By Julie Oatfield /// Staff Writer
Weezer’s new album, “Everything Will Be Alright in the End,” finally hit digital & brick-and-mortar record stores on Oct. 7. Swoopy guitar riffs and catchy rock ballad choruses provide the album’s base, as they generally do in Weezer albums, but Cuomo makes sure to maintain stylistic freedom. For good measure, he sprinkles in some harmonicas, Prince-like vocals and even a tender duet with Best Coast’s Bethany Cosentino in “Go Away.” The album opens new doors, from singing about Cuomo’s improved relationship with his father to a mysterious “Eulogy For A Rock Band.”

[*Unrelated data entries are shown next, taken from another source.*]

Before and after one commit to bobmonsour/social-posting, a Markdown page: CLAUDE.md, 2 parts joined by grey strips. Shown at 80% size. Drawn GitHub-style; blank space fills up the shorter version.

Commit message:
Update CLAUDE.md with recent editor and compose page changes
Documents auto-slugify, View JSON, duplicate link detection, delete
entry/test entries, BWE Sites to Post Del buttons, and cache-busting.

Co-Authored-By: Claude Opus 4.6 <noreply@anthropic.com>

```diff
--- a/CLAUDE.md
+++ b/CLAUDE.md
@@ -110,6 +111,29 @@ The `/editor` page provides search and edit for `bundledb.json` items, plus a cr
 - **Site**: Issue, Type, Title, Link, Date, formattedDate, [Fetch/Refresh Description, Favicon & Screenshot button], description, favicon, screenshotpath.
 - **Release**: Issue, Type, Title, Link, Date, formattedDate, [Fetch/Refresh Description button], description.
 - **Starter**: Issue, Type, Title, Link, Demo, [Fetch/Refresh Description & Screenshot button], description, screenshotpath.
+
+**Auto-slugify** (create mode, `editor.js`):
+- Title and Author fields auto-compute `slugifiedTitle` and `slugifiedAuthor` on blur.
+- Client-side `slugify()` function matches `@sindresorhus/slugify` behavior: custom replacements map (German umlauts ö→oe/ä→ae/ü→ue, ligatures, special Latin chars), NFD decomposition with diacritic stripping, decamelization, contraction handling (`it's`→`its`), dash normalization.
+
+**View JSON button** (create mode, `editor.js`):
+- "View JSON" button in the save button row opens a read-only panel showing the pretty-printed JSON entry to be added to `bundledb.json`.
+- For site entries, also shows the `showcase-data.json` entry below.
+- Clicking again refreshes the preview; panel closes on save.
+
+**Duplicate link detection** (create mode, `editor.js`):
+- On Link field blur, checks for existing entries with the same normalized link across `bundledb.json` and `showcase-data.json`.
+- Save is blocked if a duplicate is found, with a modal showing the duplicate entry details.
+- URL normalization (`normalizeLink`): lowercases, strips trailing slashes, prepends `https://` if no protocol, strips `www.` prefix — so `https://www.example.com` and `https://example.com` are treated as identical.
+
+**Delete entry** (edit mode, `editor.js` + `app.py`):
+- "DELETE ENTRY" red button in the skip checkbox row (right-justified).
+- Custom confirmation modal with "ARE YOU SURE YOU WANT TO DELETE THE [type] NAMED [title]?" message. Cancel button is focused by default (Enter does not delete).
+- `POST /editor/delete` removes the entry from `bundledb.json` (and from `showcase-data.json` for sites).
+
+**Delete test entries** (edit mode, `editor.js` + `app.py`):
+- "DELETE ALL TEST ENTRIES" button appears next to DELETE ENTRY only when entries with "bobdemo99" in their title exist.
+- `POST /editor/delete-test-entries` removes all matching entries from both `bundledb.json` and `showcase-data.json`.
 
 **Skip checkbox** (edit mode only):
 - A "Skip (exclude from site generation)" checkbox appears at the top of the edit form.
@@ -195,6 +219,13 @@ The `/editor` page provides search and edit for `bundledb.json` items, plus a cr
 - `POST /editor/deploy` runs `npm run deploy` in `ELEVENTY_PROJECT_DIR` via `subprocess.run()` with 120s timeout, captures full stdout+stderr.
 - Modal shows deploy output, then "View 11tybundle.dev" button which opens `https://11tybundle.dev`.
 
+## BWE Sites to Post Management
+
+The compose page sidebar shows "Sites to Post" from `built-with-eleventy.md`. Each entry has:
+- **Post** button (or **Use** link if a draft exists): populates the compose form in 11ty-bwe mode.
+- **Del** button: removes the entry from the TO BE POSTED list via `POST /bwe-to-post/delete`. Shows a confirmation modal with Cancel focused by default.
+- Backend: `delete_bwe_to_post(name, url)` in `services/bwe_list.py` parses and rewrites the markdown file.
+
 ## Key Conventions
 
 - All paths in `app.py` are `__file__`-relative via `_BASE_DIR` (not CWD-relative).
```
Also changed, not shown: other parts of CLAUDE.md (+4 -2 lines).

In between exploring these newer ideas, fans’ ears will perk up in nostalgia at songs that could have fit into well-loved albums, including the Blue Album (1994) and, of course, Pinkerton (1996). “Lonely Girl” is a gem of classic Weezer, with Cuomo’s vocals coming off as an impassioned, sentimental puppy with a bear trap clamped on his heart.
The backing harmonies of drummer Pat Wilson, guitarist Brian Bell, and bassist Scott Shriner, in addition to their smooth but unique instrumentation, turn an otherwise simple song into a flood of empathy. Quirks in other songs’ lyrics hearken back to previous albums: personally, I’m convinced the feelings behind the line “I went to your room and read your diary” from Pinkerton’s “El Scorcho” found a more modern place in the new album’s song “Da Vinci” as “I looked you up on ancestry.com.”
As a whole, the album can stand alone with quality songs about isolation, love, resisting conformity and mundane life, and dealing with change over time. Since it’s so deeply connected to the band’s repertoire, it sounds even better mixed in with songs off other albums. The band remains incredibly talented at making something you can connect with and listen to in any decade because it’s experimented enough to remain interesting even during its period of practically made-for-radio pop rock music — think “(If You’re Wondering If I Want You To) I Want You To.” Everything from Cuomo’s funky lyrics, melodic twangs from Bell’s Les Paul and extra crashes from Pat’s drumkit keep the music fresh and make everything alright in the end.